- PROVIDED RECORDS -
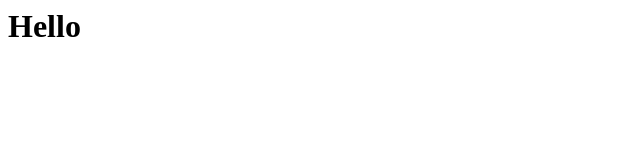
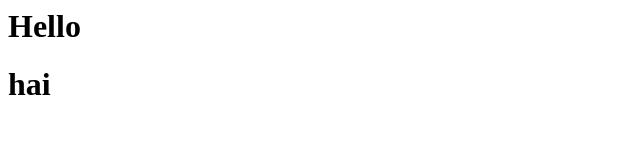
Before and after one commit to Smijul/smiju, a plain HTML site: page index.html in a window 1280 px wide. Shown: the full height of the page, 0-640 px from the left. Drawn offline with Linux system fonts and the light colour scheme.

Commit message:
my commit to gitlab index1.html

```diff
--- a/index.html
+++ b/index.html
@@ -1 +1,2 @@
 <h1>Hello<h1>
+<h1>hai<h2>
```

- TASK DETAILS -
Would you write out every record word for word, leaving no picture in?

- ANSWER FOR THIS EXERCISE -
Before and after one commit to Smijul/smiju, a plain HTML site: page index.html in a window 1280 px wide. Shown: the full height of the page, 0-640 px from the left. Drawn offline with Linux system fonts and the light colour scheme.

Commit message:
my commit to gitlab index1.html

```diff
--- a/index.html
+++ b/index.html
@@ -1 +1,2 @@
 <h1>Hello<h1>
+<h1>hai<h2>
```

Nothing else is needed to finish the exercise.